Since the mid 1960s there have always been very been strong connections between art and the music industry. Some record sleeves were famous in their own right, like Peter Blake’s Sergeant Pepper collage and Mike McInnerney’s illustrations for The Who’s ground breaking Tommy album. The psychedelic posters of the late sixties and the work of illustrators like Roger Dean and Hapshash and the Coloured Coat were an integral, often inseparable, part of the music. Top photographers like Richard Avedon and David Bailey frequently crossed the line from fashion to music and artists like Blake, Alan Jones and Richard Hamilton, to name but a few, were inextricably linked to the music of the Swinging Sixties. But as the music became more serious, or more to the point, took itself more seriously, and fine art more accessible, a more intense dialogue ensued. The burgeoning underground movement(s) became more prevalent and subsequently a focus for artists of all disciplines.
Artists frequently crave the adulation of rock musicians and the rock stars are often jealous of the “respectability” and reverence attributed to celebrated artists. Some artists achieve popular recognition like Damien Hirst and Tracey Emin, but this is mostly due to notoriety rather than their work. Many musicians tend to put their integrity before the demands of record companies and eschew the financial motives and rewards – witness the K Foundation burning £1,000,000 of their hard earned cash and making a film of the event.
Black Album, White Cube, the first post lock-down exhibition at the Kunsthal, presents an array of work by artists who have been inspired by, commissioned by or who are in some other way linked to the more serious, aspirational and progressive exponents of popular music. This exhibition demonstrates how the invisible is made visible, how invisible sound waves, music, influence or materialize in art. The art takes priority and is very much art with a capital A – that is, gallery or museum art. In previous decades the art of record sleeve design, posters etc was very much the prerogative of illustrators.
One of the few record sleeves on view is the eponymous 1994 Black Album by Prince of which only a handful of copies exist as it was withdrawn by the musician before release. It is displayed on a plinth under a glass case, like the crown jewels, in a . . . err . . three meter white cube.
White is also a significant factor elsewhere in the exhibition with the installation We Buy White Albums by Rutherford Chang. The piece represents an all-white record store with its wares laid out on racks and on shelves like a real shop. There are a couple of turntables with headphones so you can listen to your selection. Not much choice though as the only record in stock is The Beatles 1968 White Album – over 2700 of them (out of a total release of 3,200,000). Each one was issued with a unique number and each copy in the installation shows the ravages of time, from coffee mug rings to shopping lists, to creases and tears and every other form of use and abuse a 12” square of white cardboard can endure. No two of the identical albums are the same.
My citing of Hirst and Emin is a little incongruous and maybe misleading. This exhibition is not a world view of the relationship between art and popular music, nor in any way could it be considered comprehensive.
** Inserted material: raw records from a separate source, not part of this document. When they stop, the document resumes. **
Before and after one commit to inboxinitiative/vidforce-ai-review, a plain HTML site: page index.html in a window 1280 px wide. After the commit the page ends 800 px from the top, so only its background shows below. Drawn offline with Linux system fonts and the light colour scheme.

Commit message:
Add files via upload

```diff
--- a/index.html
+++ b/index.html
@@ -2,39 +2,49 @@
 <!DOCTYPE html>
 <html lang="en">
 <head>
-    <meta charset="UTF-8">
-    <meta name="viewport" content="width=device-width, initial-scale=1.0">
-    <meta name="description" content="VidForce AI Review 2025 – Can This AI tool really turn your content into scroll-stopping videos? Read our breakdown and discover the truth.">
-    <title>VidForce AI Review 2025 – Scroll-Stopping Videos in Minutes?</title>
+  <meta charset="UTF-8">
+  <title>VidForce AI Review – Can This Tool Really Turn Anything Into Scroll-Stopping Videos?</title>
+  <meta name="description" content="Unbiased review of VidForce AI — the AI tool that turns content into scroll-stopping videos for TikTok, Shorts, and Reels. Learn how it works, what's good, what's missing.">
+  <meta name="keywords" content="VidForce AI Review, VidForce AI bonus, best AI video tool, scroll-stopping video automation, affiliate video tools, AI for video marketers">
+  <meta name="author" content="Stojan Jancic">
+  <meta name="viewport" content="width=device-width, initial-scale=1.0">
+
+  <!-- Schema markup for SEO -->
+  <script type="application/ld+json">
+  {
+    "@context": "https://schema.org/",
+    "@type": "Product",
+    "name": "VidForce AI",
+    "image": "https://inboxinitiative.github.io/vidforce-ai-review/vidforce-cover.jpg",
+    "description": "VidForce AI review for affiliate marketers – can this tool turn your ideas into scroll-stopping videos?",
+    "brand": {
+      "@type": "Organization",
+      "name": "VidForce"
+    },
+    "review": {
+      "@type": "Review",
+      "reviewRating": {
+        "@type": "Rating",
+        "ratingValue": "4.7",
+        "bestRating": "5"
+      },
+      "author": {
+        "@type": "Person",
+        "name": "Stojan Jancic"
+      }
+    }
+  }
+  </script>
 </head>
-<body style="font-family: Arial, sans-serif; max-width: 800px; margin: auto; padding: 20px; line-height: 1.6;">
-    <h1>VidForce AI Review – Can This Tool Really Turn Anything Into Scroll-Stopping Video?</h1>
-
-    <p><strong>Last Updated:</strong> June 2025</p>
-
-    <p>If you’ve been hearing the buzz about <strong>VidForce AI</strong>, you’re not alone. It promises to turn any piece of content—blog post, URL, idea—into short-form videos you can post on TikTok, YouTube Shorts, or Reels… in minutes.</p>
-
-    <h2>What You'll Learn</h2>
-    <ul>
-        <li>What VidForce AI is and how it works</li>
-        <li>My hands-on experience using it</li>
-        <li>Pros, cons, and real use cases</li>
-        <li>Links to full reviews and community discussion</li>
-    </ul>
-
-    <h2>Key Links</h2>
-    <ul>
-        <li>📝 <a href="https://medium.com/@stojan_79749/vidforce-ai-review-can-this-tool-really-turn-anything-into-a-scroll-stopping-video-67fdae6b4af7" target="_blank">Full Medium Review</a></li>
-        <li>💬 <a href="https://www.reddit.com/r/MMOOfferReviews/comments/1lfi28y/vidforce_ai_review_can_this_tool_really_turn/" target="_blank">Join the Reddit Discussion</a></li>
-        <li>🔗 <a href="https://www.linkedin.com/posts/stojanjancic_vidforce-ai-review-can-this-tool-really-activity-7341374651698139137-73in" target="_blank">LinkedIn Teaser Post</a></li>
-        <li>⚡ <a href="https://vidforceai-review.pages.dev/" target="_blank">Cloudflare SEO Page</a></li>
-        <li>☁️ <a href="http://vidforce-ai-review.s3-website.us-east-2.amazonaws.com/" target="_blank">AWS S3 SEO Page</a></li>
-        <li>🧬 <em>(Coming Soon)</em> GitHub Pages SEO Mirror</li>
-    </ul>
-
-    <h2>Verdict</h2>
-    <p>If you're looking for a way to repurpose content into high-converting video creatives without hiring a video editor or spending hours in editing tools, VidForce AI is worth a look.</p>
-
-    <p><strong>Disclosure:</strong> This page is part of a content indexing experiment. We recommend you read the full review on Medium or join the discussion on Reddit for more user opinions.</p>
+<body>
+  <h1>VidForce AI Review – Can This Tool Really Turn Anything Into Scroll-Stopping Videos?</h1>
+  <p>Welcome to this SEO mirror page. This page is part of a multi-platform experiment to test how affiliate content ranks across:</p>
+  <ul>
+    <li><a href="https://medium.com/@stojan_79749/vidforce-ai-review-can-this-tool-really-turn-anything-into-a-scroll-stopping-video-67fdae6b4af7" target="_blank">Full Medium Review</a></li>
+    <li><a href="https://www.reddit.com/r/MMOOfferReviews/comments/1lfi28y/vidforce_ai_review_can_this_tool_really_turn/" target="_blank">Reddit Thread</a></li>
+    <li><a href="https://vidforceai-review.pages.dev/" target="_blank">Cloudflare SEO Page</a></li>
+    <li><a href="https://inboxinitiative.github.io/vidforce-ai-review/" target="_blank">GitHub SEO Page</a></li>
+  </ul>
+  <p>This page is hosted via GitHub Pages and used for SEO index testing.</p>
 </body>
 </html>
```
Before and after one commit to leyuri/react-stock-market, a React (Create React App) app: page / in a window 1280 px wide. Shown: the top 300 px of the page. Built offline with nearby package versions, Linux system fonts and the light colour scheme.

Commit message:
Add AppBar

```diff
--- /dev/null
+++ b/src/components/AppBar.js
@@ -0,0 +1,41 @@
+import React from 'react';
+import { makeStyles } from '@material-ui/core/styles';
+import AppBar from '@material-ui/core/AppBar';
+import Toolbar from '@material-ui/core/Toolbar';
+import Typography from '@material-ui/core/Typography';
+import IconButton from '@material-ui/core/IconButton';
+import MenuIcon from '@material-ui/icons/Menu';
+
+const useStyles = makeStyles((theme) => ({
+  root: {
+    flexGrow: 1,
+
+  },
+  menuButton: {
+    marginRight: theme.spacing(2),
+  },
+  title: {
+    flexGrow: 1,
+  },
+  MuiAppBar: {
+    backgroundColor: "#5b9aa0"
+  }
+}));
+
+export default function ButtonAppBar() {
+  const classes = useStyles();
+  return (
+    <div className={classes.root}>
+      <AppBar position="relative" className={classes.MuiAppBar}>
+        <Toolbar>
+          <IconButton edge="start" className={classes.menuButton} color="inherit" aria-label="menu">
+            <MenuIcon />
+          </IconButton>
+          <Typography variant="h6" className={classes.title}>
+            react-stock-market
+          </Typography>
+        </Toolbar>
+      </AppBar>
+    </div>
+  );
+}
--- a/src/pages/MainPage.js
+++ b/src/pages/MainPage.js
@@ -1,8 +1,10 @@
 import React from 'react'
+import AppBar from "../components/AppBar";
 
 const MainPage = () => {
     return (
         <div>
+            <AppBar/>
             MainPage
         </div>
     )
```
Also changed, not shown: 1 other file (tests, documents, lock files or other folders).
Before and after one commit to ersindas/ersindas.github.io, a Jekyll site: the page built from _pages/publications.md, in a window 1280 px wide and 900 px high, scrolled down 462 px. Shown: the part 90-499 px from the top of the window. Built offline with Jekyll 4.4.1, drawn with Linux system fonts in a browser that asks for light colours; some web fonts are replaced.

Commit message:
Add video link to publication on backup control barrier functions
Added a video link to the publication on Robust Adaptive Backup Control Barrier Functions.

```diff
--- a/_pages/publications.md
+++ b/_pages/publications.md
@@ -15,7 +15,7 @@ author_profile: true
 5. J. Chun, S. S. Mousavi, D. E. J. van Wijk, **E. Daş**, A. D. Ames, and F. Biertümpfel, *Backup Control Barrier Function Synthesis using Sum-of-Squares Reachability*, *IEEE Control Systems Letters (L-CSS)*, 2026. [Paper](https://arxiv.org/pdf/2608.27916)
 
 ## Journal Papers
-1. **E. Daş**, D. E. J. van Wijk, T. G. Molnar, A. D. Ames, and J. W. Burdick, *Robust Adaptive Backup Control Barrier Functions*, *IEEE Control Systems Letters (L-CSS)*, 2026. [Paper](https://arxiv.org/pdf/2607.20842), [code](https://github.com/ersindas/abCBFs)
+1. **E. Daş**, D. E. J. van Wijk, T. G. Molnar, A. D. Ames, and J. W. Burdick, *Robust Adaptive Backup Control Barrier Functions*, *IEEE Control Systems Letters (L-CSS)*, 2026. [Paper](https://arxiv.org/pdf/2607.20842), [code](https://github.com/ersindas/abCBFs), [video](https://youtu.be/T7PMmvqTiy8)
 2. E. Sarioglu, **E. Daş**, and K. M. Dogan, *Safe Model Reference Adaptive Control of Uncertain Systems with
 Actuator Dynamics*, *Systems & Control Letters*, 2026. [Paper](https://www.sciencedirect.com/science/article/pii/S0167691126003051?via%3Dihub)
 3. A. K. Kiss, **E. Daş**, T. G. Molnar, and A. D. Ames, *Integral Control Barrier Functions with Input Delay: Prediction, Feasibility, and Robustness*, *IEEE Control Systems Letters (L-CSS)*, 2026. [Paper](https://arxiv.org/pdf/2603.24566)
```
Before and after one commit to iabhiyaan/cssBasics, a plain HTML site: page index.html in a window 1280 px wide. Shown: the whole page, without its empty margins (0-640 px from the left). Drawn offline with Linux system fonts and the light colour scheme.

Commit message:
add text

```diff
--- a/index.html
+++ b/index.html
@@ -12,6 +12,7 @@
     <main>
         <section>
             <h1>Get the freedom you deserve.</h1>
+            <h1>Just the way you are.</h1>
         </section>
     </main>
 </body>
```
It is very much a subjective view by its curator Max Dax and only covers the past thirty years. Throughout the 1980s and 90s German art ruled supreme with the likes of Georg Baselitz, Jorge Immendorf, Marcus Lüpertz, Anselm Kiefer and, of course, their mentor Joseph Beuys. Fine art, especially German, became very sexy and Berlin, which usurped Düsseldorf/Cologne after the fall of the wall, became the European focus for the avant-garde where music and art in all its forms overlapped and merged.
Herr Dax, former editor-in-chief of the renowned and influential German rock and pop culture magazines Spex and Electronic Beats, has been a music journalist and art critic for the past thirty-odd years; he knows what he’s talking about and is eminently qualified to curate this show. The exhibition, therefore not surprisingly, focuses largely on the German aspect of the subject. And although the aforementioned artists do not figure, their influences can still be felt – Philip Topolovac’s I’ve Never Been to Berghain is almost like a three dimensional representation of a early Kiefer painting.
The bias and specificity, of course, does not in any way invalidate or diminish the exhibition. It is what it is and as such presents a very accessible, entertaining and edifying perspective on a fascinating and very important aspect of all our lives. Michael Hasted 20th June 2020
Black Album, White Cube continues until 10th January 2021
Listen to ArtsTalk Radio’s exclusive interview with curator Max Dax